Dan said Daryl gave him a history lesson on the yacht and that the questions I was asking him Thursday could be better answered by Daryl.
The busy Daryl was kind enough to spend a few minutes with me Friday to talk about Sea Venture.
The yacht is an Ed Monk design, Daryl said, and the hull is a Kelly Palmer upon which the yacht was built in Port Townsend at Admiral Marine Works Inc.
Admiral was owned by Daryl's father, Earl Wakefield.
Daryl noted that he worked on Sea Venture when he was a strapping lad of about 19 years of age, helping to install the original mechanical and electrical components.
He added that he no doubt would have worked on the fiberglass crew, too — in that environment, there is no job that he hasn't done or isn't capable of doing.
Sea Venture was launched in Port Townsend in 1979 as Reward.
So what's her next venture?
Sea Venture will remain in the Boat Haven for the next week or so and then head for Alaska.
Last year, Mitch Poling taught a class on building the skin and frame for a baidarka (kayak) of the Chugach people of Prince William Sound, Alaska, at the Wooden Boat Foundation boat shop in Port Townsend.
That kayak was offered for sale at the Wooden Boat Chandlery.
Since then, another baidarka has been built by Irv Mortensen, a student in the class.
The word “baidarka” is actually a Russian word. It is the diminutive form of “baidar,” which means “boat,” so “baidarka” means “small boat.”

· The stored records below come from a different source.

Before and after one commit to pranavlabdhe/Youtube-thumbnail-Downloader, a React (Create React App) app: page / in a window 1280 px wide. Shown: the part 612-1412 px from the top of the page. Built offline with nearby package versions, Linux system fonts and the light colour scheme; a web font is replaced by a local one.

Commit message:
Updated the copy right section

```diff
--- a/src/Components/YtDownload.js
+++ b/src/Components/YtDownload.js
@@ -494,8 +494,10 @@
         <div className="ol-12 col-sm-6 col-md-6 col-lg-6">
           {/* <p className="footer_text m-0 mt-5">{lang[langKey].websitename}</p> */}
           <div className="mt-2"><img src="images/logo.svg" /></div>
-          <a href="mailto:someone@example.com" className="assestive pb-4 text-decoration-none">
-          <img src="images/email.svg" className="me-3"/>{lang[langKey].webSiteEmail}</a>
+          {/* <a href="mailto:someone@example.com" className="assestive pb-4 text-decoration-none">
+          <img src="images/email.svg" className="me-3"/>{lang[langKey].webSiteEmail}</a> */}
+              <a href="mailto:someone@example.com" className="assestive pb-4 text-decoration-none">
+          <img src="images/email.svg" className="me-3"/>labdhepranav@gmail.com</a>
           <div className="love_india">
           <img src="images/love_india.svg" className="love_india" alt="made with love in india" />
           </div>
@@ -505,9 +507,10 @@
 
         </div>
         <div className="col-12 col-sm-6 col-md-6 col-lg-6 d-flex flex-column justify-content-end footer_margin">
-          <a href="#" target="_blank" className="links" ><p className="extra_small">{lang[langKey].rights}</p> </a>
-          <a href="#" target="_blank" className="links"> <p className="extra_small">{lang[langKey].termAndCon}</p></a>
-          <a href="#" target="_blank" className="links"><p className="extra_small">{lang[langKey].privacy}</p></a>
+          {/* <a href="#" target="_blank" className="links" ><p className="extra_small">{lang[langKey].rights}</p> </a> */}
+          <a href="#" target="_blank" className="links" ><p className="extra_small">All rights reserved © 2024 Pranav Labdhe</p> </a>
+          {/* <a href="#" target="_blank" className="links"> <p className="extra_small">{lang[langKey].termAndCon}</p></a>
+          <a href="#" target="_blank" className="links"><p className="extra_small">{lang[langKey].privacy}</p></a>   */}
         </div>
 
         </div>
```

There will be a dedication and blessing of both baidarkas Tuesday by Father Nicholas Kime, the priest of St. Herman of Alaska Russian Orthodox Church of Port Townsend.
This blessing is in the tradition of the Chugach people, and it will take place Tuesday at 4 p.m.
In for servicing
Platypus Marine, the full-service shipyard, yacht-repair facility and steel-boat manufacturer on Marine Drive in Port Angeles, hauled Qualay Squallum out of the water and has her sitting on the hard.
According to Brad Hale, who works in Platypus' sales and marketing department, Jeremy Winn of Hoquiam, who owns the boat, uses her as a crabber and a seiner.
Personnel are removing the crabbing gear and putting the vessel's seining gear aboard, which will allow Jeremy to get back into the water and put the boat back to work.
Earlier in the week, Platypus Marine hauled Motega out of the water.
She is an 80-foot-long work boat that is part of the Arrow Launch fleet owned and operated by Jack and Terri Harmon of Port Angeles.
They acquired the blue and white vessel in 2013 and are now painting her in the Arrow company colors: red and white.
According to Brad, Motega will likely be on the hard beneath the house of blue tarps for the next couple of weeks.
Tesoro Petroleum on Wednesday afternoon provided bunkers in Port Angeles Harbor to the anchored articulated tug and barge Pride.
The Crowley-owned vessel pushes barge 650-7, which has a payload of
7.7 million gallons of petroleum products.
Then Tesoro moved the refueling barge to Overseas Ariadmar, a 600-foot petroleum-products tanker, and bunkered her.
The Marshall Islands-registered ship got underway early Friday afternoon for Anacortes.
At that time Friday, Tesoro was refueling High Tide, a 600-foot petroleum-products carrier that is flagged in Liberia. She is on her way to Cherry Point from Callao, a major seaport in Peru west of Lima.
David G. Sellars is a Port Angeles resident and former Navy boatswain's mate who enjoys boats and strolling the area waterfronts.
Items and questions involving boating, port activities and the North Olympic Peninsula waterfronts are always welcome.
Email email@example.com or phone him at 360-808-3202.
His column, On the Waterfront, appears Sundays.